> [WHAT TO DO] From the records below, copy the lines that include "themeModel".

> [EXTRACTED DATA]

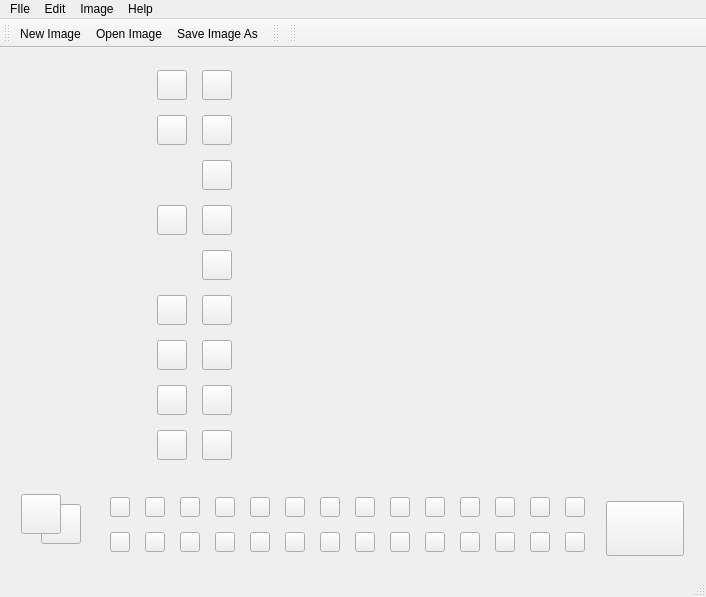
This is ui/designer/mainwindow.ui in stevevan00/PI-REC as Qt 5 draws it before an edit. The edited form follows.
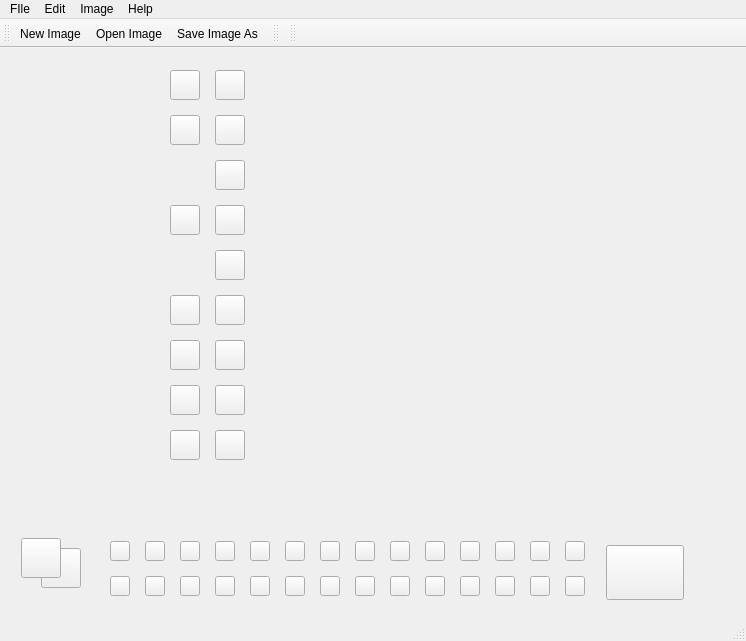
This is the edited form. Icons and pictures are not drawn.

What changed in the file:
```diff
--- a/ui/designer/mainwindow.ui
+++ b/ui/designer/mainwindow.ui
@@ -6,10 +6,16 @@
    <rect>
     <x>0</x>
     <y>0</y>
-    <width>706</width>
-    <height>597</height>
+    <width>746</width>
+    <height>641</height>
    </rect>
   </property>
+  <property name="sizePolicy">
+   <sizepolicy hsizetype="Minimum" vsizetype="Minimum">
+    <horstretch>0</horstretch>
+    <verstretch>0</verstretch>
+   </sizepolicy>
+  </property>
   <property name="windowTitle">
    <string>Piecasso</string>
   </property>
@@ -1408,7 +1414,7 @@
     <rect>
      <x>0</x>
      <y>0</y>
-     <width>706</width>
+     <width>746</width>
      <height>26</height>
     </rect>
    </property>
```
* * *
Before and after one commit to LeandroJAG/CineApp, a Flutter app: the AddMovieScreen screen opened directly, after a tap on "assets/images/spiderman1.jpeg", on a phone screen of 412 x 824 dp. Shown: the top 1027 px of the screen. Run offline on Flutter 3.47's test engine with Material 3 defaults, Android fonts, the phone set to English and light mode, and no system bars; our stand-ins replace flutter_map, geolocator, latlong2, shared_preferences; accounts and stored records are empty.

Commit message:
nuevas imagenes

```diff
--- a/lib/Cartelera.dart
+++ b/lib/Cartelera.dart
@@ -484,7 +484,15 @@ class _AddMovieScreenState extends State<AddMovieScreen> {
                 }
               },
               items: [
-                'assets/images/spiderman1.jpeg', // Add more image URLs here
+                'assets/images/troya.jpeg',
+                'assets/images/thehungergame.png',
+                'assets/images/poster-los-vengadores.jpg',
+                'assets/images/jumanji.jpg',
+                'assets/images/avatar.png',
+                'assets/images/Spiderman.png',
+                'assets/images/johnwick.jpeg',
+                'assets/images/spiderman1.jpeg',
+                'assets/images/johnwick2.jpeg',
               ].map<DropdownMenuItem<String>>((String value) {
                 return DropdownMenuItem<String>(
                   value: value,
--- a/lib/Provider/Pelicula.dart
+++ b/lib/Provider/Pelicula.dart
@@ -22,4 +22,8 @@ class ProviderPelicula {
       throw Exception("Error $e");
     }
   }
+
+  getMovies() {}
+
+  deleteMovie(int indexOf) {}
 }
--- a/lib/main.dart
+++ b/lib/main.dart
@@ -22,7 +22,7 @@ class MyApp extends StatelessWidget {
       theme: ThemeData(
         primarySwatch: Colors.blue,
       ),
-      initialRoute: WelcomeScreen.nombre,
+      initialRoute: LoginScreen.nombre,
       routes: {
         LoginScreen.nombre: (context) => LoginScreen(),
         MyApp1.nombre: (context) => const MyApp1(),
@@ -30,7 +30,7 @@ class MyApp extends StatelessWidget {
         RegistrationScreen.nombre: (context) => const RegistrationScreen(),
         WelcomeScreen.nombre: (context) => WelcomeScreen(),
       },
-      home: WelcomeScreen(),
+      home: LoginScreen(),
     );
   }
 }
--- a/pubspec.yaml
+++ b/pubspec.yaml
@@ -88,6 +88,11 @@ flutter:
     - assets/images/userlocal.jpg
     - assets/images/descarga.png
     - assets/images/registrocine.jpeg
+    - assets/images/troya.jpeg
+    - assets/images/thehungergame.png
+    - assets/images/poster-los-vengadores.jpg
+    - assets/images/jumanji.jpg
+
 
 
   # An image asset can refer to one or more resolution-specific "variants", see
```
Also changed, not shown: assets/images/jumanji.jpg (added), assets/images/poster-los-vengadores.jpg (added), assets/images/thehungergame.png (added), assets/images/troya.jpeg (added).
==
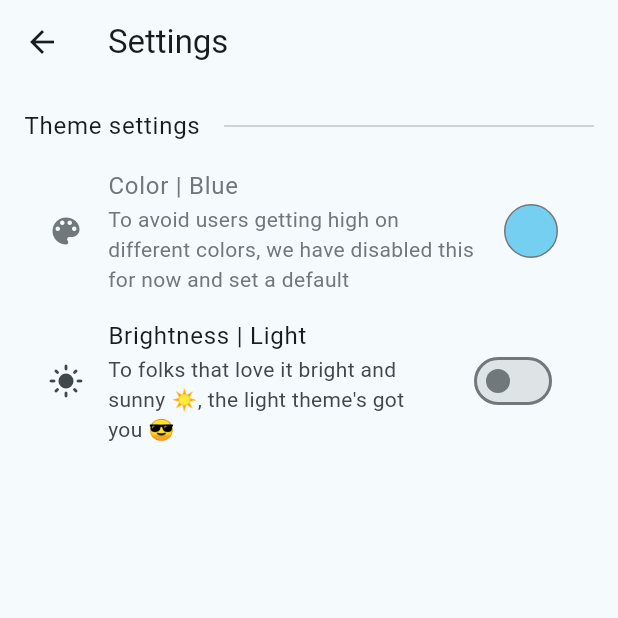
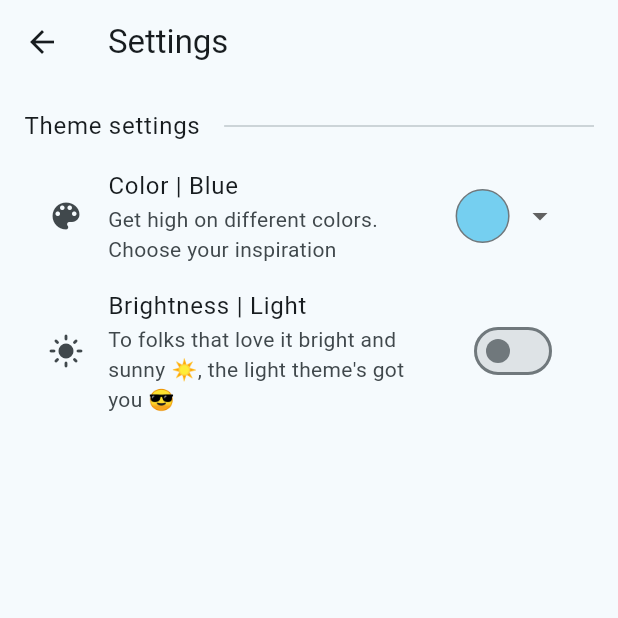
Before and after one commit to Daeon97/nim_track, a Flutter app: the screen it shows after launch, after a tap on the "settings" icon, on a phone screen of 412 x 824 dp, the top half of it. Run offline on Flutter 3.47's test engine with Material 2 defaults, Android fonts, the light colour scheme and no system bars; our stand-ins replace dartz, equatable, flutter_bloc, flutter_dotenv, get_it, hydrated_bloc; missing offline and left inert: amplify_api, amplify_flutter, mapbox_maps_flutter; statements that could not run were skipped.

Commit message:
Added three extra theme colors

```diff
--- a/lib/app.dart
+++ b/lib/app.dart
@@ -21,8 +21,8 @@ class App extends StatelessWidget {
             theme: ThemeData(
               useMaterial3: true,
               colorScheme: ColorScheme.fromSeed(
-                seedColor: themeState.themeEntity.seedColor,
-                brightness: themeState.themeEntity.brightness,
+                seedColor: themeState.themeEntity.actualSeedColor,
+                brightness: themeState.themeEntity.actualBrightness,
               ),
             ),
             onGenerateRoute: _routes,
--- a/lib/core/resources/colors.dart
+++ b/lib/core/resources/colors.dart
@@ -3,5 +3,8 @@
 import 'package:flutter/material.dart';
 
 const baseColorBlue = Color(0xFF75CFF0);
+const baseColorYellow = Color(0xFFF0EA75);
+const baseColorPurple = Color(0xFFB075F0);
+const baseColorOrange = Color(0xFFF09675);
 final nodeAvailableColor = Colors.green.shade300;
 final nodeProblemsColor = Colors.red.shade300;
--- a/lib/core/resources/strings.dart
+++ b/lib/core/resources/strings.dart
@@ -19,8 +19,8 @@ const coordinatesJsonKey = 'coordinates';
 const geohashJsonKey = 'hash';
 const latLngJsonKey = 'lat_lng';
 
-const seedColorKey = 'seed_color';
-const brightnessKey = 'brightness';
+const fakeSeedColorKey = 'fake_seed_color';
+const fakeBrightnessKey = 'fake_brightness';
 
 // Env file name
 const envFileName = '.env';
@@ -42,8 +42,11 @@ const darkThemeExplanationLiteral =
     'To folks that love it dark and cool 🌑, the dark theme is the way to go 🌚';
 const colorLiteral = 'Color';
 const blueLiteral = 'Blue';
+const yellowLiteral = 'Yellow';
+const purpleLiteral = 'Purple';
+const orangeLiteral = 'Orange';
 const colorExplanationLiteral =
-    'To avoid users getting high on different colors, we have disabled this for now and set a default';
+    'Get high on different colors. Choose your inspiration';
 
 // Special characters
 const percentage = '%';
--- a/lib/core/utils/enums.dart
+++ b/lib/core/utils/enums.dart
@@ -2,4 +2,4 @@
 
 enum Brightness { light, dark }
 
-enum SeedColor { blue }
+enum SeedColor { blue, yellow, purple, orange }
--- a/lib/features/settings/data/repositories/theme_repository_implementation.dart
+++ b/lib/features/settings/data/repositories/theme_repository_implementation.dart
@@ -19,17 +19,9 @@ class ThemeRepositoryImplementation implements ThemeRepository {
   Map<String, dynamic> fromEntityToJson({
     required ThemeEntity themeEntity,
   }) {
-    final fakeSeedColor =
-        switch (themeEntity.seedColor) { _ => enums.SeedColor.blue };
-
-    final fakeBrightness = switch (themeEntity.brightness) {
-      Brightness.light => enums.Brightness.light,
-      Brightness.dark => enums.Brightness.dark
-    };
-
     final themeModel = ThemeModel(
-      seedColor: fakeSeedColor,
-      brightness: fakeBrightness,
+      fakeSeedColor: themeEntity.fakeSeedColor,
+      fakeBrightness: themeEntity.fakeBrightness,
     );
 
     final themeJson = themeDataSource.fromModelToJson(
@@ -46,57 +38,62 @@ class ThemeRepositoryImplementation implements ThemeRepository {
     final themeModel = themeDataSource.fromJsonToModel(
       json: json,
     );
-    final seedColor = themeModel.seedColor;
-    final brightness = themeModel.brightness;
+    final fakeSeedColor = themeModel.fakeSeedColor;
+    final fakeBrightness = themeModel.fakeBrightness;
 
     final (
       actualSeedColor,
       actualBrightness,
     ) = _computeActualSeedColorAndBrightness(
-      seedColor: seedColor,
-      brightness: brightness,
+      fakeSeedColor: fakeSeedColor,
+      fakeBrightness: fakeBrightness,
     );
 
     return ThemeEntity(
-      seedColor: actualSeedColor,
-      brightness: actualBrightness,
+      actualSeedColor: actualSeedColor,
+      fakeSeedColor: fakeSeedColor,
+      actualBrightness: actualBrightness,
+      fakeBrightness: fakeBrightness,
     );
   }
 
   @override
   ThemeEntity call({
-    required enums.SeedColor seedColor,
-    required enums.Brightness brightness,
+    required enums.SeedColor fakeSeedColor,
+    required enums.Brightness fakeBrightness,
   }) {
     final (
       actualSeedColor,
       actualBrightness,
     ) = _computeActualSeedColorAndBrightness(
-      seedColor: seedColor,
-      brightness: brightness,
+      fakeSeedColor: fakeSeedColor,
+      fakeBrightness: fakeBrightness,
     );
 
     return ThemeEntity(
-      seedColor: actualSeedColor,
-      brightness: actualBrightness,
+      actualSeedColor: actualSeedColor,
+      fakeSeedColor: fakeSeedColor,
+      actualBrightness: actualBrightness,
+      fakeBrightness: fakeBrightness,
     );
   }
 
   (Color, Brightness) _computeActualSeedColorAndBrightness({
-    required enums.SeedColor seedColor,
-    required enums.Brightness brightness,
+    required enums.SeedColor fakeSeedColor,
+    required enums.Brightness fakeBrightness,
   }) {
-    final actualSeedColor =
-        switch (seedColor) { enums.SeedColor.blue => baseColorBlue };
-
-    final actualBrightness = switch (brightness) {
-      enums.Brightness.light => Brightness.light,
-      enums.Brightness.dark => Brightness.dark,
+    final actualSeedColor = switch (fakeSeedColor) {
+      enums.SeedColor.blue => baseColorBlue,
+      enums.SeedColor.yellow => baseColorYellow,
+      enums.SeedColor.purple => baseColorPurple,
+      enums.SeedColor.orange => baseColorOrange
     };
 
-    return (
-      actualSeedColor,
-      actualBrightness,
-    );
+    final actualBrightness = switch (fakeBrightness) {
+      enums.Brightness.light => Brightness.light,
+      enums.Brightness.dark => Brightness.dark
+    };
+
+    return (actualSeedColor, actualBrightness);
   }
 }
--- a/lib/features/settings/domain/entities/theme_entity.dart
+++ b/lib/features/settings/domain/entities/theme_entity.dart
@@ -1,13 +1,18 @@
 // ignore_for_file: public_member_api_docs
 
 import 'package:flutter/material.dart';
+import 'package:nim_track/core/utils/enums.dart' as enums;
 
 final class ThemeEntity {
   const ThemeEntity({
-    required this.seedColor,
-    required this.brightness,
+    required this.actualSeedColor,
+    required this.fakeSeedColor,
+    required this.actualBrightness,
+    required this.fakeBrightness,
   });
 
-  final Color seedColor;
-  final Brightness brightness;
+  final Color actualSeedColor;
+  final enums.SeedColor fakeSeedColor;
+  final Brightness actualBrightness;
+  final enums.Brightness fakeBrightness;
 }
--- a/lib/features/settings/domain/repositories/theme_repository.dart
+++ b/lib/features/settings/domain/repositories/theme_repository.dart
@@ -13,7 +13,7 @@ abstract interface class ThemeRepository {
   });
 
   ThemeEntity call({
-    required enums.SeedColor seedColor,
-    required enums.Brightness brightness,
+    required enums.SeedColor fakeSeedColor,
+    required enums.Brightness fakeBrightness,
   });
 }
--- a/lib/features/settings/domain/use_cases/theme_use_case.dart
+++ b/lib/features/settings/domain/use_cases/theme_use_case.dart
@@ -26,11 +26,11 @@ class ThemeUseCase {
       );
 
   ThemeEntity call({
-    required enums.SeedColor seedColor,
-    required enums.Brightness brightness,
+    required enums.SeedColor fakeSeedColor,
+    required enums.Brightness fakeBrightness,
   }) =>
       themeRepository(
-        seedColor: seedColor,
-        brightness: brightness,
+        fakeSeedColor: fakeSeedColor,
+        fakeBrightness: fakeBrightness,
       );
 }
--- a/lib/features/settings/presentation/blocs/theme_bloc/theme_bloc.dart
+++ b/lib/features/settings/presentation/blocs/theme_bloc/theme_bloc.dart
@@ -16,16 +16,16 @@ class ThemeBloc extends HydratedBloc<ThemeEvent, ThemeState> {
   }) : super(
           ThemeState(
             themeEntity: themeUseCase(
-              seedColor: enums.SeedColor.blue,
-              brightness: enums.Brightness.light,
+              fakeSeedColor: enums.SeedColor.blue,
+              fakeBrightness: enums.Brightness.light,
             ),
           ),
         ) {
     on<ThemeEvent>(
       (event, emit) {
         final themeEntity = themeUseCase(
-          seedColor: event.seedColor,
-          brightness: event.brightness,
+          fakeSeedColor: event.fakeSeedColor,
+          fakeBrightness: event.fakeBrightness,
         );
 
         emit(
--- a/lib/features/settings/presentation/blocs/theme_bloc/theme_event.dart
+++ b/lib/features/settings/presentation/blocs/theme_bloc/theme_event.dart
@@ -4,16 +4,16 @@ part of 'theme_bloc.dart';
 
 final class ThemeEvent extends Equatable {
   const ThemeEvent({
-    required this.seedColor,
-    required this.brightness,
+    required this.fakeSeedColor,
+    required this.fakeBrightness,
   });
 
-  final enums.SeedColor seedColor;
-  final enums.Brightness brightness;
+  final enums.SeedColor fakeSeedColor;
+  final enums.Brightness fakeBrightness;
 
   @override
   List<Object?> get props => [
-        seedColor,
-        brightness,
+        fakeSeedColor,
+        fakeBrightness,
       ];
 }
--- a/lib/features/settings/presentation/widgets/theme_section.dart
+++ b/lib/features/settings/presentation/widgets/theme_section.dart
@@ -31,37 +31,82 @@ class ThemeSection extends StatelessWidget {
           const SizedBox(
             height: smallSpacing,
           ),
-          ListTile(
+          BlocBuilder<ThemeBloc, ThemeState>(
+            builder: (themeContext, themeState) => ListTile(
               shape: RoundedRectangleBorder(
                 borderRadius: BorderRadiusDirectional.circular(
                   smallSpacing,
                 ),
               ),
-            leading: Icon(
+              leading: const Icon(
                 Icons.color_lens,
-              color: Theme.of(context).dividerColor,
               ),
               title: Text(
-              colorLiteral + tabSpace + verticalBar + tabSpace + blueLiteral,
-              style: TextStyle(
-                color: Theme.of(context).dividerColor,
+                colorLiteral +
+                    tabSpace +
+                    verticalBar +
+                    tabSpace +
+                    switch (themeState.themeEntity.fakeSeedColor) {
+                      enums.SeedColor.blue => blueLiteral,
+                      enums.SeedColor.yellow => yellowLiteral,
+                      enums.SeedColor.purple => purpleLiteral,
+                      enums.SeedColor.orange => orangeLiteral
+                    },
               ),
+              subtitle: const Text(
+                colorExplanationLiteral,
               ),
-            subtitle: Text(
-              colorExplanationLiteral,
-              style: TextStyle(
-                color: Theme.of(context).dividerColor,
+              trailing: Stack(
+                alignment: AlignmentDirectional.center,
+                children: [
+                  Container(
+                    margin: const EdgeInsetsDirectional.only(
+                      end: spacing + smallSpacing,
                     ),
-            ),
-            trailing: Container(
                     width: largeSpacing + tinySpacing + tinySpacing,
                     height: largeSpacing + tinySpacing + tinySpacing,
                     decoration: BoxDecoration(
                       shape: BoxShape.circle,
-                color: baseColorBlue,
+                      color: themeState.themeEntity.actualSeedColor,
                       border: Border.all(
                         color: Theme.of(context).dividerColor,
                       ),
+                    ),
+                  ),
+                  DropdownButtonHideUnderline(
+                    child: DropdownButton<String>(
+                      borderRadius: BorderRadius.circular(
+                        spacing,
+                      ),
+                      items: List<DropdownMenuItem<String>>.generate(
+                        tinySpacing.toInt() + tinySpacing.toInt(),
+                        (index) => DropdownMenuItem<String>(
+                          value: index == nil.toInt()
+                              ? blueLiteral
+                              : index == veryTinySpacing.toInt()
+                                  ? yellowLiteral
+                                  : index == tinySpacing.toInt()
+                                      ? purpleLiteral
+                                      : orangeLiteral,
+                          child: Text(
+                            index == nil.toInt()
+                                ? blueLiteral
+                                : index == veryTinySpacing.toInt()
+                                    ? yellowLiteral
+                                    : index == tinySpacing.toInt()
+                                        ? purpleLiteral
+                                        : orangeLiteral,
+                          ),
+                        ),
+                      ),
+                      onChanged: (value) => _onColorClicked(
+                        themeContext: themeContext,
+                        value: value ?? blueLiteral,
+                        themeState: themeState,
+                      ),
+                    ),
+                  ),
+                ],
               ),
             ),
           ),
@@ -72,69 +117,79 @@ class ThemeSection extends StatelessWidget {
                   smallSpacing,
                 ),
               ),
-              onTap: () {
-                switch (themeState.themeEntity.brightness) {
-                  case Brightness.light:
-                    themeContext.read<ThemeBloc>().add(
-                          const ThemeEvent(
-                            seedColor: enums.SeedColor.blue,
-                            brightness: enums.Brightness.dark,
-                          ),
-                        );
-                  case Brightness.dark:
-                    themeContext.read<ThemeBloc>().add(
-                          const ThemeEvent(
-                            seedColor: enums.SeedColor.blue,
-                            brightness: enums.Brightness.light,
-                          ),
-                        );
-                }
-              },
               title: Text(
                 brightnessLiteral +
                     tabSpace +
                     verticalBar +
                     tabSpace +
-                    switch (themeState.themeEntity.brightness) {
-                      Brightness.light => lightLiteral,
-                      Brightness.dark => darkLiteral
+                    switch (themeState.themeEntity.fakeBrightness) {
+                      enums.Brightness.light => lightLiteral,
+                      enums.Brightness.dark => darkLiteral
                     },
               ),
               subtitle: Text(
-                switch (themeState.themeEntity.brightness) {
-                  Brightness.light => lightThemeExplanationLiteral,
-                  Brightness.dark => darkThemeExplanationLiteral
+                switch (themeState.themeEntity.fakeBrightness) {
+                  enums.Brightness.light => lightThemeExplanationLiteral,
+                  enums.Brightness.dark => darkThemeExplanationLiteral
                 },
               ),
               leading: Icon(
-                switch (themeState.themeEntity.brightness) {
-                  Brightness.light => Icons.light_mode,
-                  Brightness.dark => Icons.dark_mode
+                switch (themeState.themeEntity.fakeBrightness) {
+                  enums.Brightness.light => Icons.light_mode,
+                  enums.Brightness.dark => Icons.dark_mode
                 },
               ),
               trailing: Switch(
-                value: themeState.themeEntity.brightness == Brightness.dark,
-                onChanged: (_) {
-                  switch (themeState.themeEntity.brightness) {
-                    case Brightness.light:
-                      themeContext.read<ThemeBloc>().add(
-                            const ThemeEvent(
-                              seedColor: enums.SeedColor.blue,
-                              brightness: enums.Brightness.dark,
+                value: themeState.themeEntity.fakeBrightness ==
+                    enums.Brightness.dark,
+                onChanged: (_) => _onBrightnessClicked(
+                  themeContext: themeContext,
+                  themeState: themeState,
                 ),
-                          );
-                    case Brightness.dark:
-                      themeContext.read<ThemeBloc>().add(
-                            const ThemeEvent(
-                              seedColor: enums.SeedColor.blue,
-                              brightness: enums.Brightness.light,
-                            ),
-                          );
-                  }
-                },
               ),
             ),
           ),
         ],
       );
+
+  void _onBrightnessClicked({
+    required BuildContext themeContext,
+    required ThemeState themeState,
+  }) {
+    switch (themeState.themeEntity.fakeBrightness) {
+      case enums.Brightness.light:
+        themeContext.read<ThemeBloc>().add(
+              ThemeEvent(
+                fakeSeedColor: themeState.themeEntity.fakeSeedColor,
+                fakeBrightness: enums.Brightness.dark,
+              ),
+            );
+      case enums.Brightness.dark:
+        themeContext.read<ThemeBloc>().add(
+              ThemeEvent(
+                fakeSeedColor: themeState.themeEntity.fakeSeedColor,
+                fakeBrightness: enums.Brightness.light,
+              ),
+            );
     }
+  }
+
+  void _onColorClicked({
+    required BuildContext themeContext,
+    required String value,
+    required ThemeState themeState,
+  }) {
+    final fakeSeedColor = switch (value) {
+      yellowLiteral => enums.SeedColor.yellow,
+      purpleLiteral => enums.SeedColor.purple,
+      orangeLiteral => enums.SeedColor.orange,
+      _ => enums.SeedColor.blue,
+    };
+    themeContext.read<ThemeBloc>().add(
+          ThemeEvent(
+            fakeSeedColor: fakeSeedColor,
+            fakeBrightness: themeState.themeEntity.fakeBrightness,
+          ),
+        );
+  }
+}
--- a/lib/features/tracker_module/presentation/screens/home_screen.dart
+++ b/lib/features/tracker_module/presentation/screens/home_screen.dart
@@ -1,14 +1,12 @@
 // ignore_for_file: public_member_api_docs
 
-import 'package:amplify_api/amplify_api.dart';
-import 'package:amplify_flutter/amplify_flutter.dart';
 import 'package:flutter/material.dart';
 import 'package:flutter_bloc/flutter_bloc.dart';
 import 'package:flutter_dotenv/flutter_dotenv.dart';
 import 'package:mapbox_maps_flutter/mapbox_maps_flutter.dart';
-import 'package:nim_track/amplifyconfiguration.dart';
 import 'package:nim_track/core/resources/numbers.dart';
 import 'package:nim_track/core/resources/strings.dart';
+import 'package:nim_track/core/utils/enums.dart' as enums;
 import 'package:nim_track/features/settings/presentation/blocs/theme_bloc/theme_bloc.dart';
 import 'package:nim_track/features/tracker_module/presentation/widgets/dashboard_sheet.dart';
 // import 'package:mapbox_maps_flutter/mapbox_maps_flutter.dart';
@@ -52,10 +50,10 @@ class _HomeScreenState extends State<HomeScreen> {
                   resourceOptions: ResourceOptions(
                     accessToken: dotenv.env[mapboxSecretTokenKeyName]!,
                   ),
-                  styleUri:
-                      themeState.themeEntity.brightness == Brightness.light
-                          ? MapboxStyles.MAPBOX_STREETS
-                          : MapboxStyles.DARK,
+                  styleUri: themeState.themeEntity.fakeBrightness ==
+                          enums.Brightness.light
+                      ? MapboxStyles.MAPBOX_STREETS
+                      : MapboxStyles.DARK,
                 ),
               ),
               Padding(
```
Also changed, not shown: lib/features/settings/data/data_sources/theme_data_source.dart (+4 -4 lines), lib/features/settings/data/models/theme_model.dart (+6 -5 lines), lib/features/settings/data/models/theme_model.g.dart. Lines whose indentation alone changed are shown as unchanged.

> [SOLUTION TO THIS TASK]
     final themeModel = ThemeModel(
     final themeModel = themeDataSource.fromJsonToModel(
-    final seedColor = themeModel.seedColor;
-    final brightness = themeModel.brightness;
+    final fakeSeedColor = themeModel.fakeSeedColor;
+    final fakeBrightness = themeModel.fakeBrightness;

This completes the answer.